Because every child deserves a quality education, regardless of income or ZIP code.
The XQ Institute announced 10 winners yesterday — the school builders range from New York to Texas to California. In the coming months, the winners will begin building their Super School designs, from VR to developing solutions for climate change’s effects. Learn more here.
“If you walk into a high school today, you walk into the Land That Time Forgot,” philanthropist Laurene Powell Jobs told the crowd at OZY Fusion Fest this summer. Never mind the fundamental social and technological advances of the past century, or problems like climate change and housing — let alone the smartphones and electric cars of the past 10 years. These massive shifts have left most American high schools untouched.
Sounds like high school is ripe for disruption.
Cue XQ: The Super School Project, a massive idea competition that Powell Jobs has invested $100 million in — double the amount originally intended— in an effort to get teams of educators to imagine how they’d reshape high school, making it more relevant to helping students succeed in today’s world. Yesterday, the XQ Institute announced 10 winning high schools across the country.
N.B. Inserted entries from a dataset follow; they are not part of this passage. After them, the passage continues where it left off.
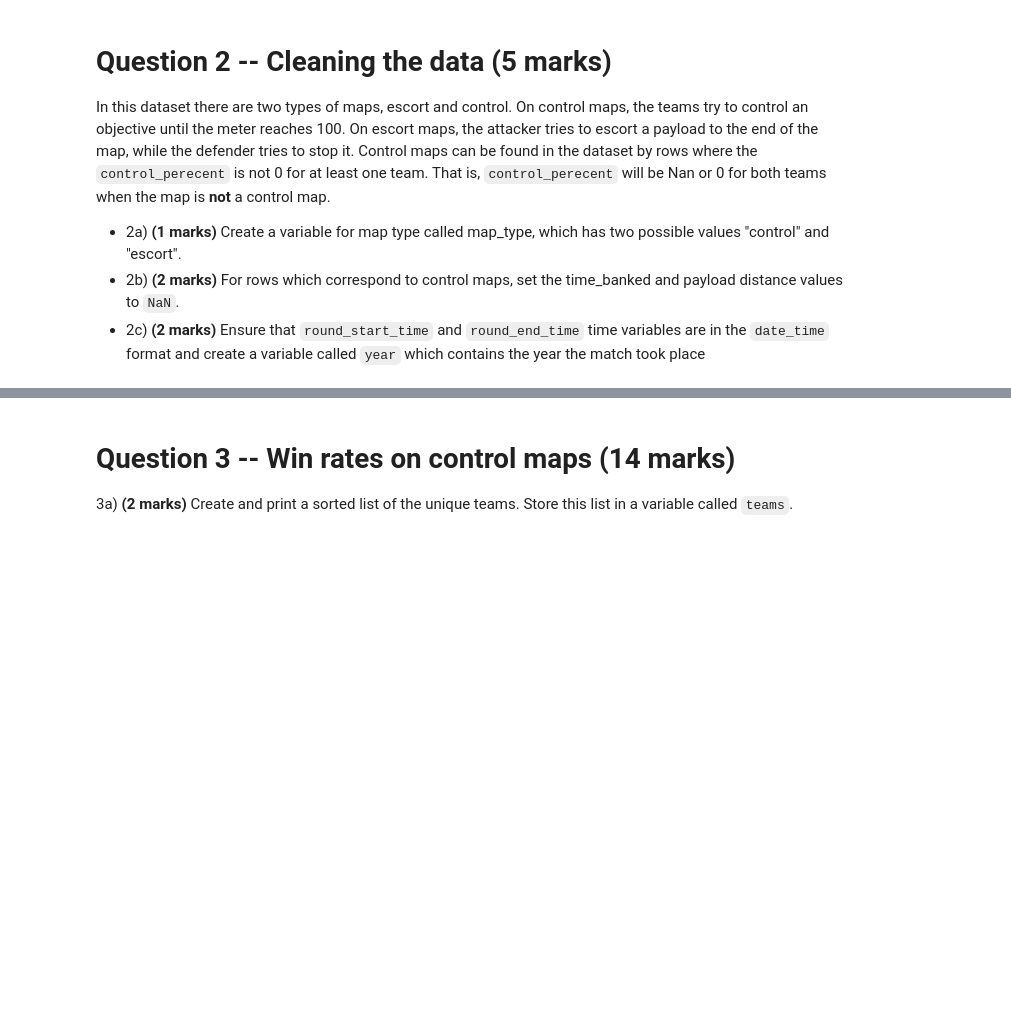
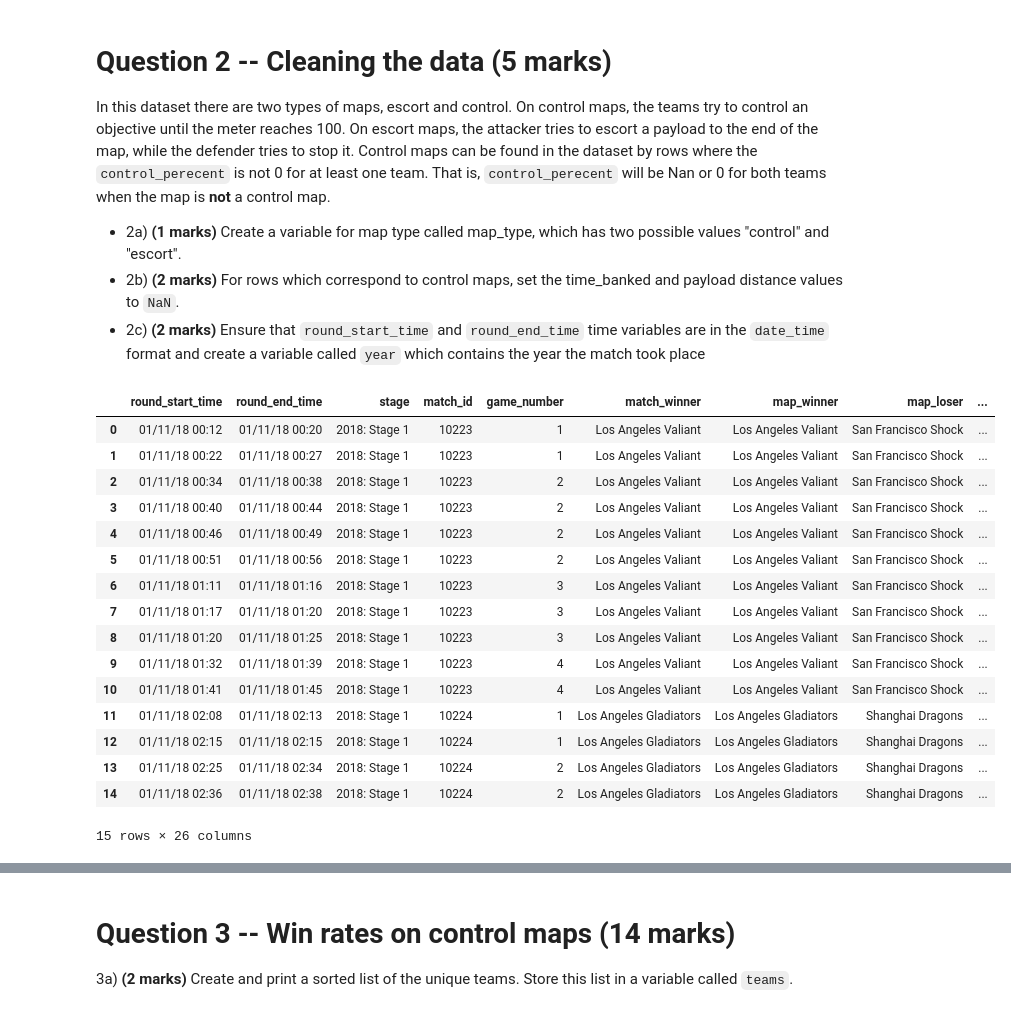
Before and after one commit to Ajay425/math-1130, a Jupyter notebook: assignment_1_alt/assignment_1_alt/assignment_1_STUDENT.ipynb, the cells around one changed output, grey strips where cells are left out. Saved outputs shown, nothing was run; the diff lists cells and outputs as text; code cells hidden in the pictures; blank space fills up the shorter version.

````diff
--- a/assignment_1_alt/assignment_1_alt/assignment_1_STUDENT.ipynb
+++ b/assignment_1_alt/assignment_1_alt/assignment_1_STUDENT.ipynb
@@ -37,7 +37,7 @@ The client has a specific set of questions they would like to get answers to. Yo
 # %% [markdown]
 **1a) (1 mark)**  Use the pandas function ```read_csv()``` to load the file ```match_map_stats.csv``` as a DataFrame. Name this DataFrame ```df```.
 # %%
-df = pd.read_csv('/Users/ajaybukkaraya/hackathon/walk-e/hackathon/math-1130/assignment_1_alt/assignment_1_alt/data/match_map_stats.csv')
+df = pd.read_csv(r"C:\Users\ajayb\OneDrive\Documents\GitHub\math-1130\assignment_1_alt\assignment_1_alt\data\match_map_stats.csv")
 # %% [markdown]
 **1b) (1 mark)** Print the first 5 rows of the DataFrame
 # %%
@@ -110,3 +113,29 @@ In this dataset there are two types of maps, escort and control. On control maps
 - 2a) **(1 marks)** Create a variable for map type called map_type, which has two possible values "control" and "escort".
 - 2b) **(2 marks)** For rows which correspond to control maps, set the time_banked and payload distance values to `NaN`.
 - 2c) **(2 marks)** Ensure that `round_start_time` and `round_end_time` time variables are in the `date_time` format and create a variable called `year` which contains the year the match took place
+# %%
+# Correct the map_type classification
+df['map_type'] = np.where((df['attacker_control_perecent'].notna() & (df['attacker_control_perecent'] != 0)) |
+                          (df['defender_control_perecent'].notna() & (df['defender_control_perecent'] != 0)),
+                          'control', 'escort')
+
+# Print the updated map_type column
+df.head(15)
+# %% [output]
+|  | round_start_time | round_end_time | stage | match_id | game_number | match_winner | map_winner | map_loser | ... |
+| 0 | 01/11/18 00:12 | 01/11/18 00:20 | 2018: Stage 1 | 10223 | 1 | Los Angeles Valiant | Los Angeles Valiant | San Francisco Shock | ... |
+| 1 | 01/11/18 00:22 | 01/11/18 00:27 | 2018: Stage 1 | 10223 | 1 | Los Angeles Valiant | Los Angeles Valiant | San Francisco Shock | ... |
+| 2 | 01/11/18 00:34 | 01/11/18 00:38 | 2018: Stage 1 | 10223 | 2 | Los Angeles Valiant | Los Angeles Valiant | San Francisco Shock | ... |
+| 3 | 01/11/18 00:40 | 01/11/18 00:44 | 2018: Stage 1 | 10223 | 2 | Los Angeles Valiant | Los Angeles Valiant | San Francisco Shock | ... |
+| 4 | 01/11/18 00:46 | 01/11/18 00:49 | 2018: Stage 1 | 10223 | 2 | Los Angeles Valiant | Los Angeles Valiant | San Francisco Shock | ... |
+| 5 | 01/11/18 00:51 | 01/11/18 00:56 | 2018: Stage 1 | 10223 | 2 | Los Angeles Valiant | Los Angeles Valiant | San Francisco Shock | ... |
+| 6 | 01/11/18 01:11 | 01/11/18 01:16 | 2018: Stage 1 | 10223 | 3 | Los Angeles Valiant | Los Angeles Valiant | San Francisco Shock | ... |
+| 7 | 01/11/18 01:17 | 01/11/18 01:20 | 2018: Stage 1 | 10223 | 3 | Los Angeles Valiant | Los Angeles Valiant | San Francisco Shock | ... |
+| 8 | 01/11/18 01:20 | 01/11/18 01:25 | 2018: Stage 1 | 10223 | 3 | Los Angeles Valiant | Los Angeles Valiant | San Francisco Shock | ... |
+| 9 | 01/11/18 01:32 | 01/11/18 01:39 | 2018: Stage 1 | 10223 | 4 | Los Angeles Valiant | Los Angeles Valiant | San Francisco Shock | ... |
+| 10 | 01/11/18 01:41 | 01/11/18 01:45 | 2018: Stage 1 | 10223 | 4 | Los Angeles Valiant | Los Angeles Valiant | San Francisco Shock | ... |
+| 11 | 01/11/18 02:08 | 01/11/18 02:13 | 2018: Stage 1 | 10224 | 1 | Los Angeles Gladiators | Los Angeles Gladiators | Shanghai Dragons | ... |
+| 12 | 01/11/18 02:15 | 01/11/18 02:15 | 2018: Stage 1 | 10224 | 1 | Los Angeles Gladiators | Los Angeles Gladiators | Shanghai Dragons | ... |
+| 13 | 01/11/18 02:25 | 01/11/18 02:34 | 2018: Stage 1 | 10224 | 2 | Los Angeles Gladiators | Los Angeles Gladiators | Shanghai Dragons | ... |
+| 14 | 01/11/18 02:36 | 01/11/18 02:38 | 2018: Stage 1 | 10224 | 2 | Los Angeles Gladiators | Los Angeles Gladiators | Shanghai Dragons | ... |
+15 rows × 26 columns
````
Also changed, not shown: parts of 5 cells of this notebook.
These 10 “Super Schools” will now start building their high schools of the futures. What does that mean? Think augmented and virtual reality and, in the future, even holograms. Others will double down on personalized learning. One high school will make a river system into a outdoor library. And another, in Venice, LA, will create a floating classroom where students partner with teachers and scientists to solve issues like coastal erosion and other effects of climate change.
It almost makes you want to go back to high school all over again.
Along with musician will.i.am and Darren Walker, of the Ford Foundation, Powell Jobs joined OZY Fusion Fest to talk about the future of education and education’s role in reducing inequality. Powell Jobs, a philanthropist and founder of Emerson Collective, has been deeply involved in improving American public education for decades, including her support of nonprofit College Track. College Track is an after-school program focused on academics and leadership that she co-founded with OZY’s CEO and co-founder Carlos Watson (Powell Jobs also supports OZY Media).
Embedded in the educational ecosystem of nine communities, College Track works with low-income students from the end of eighth grade onward to help them reach college, and beyond: About a quarter of College Track graduates have gone on to acquire advanced degrees. The program focuses on project-based learning and empowering students with information so that they can pursue their own interests. “It’s not all that mysterious, frankly,” Powell Jobs says. “If you give people the information they’ve been so desperately desiring, they will take it and run with it.”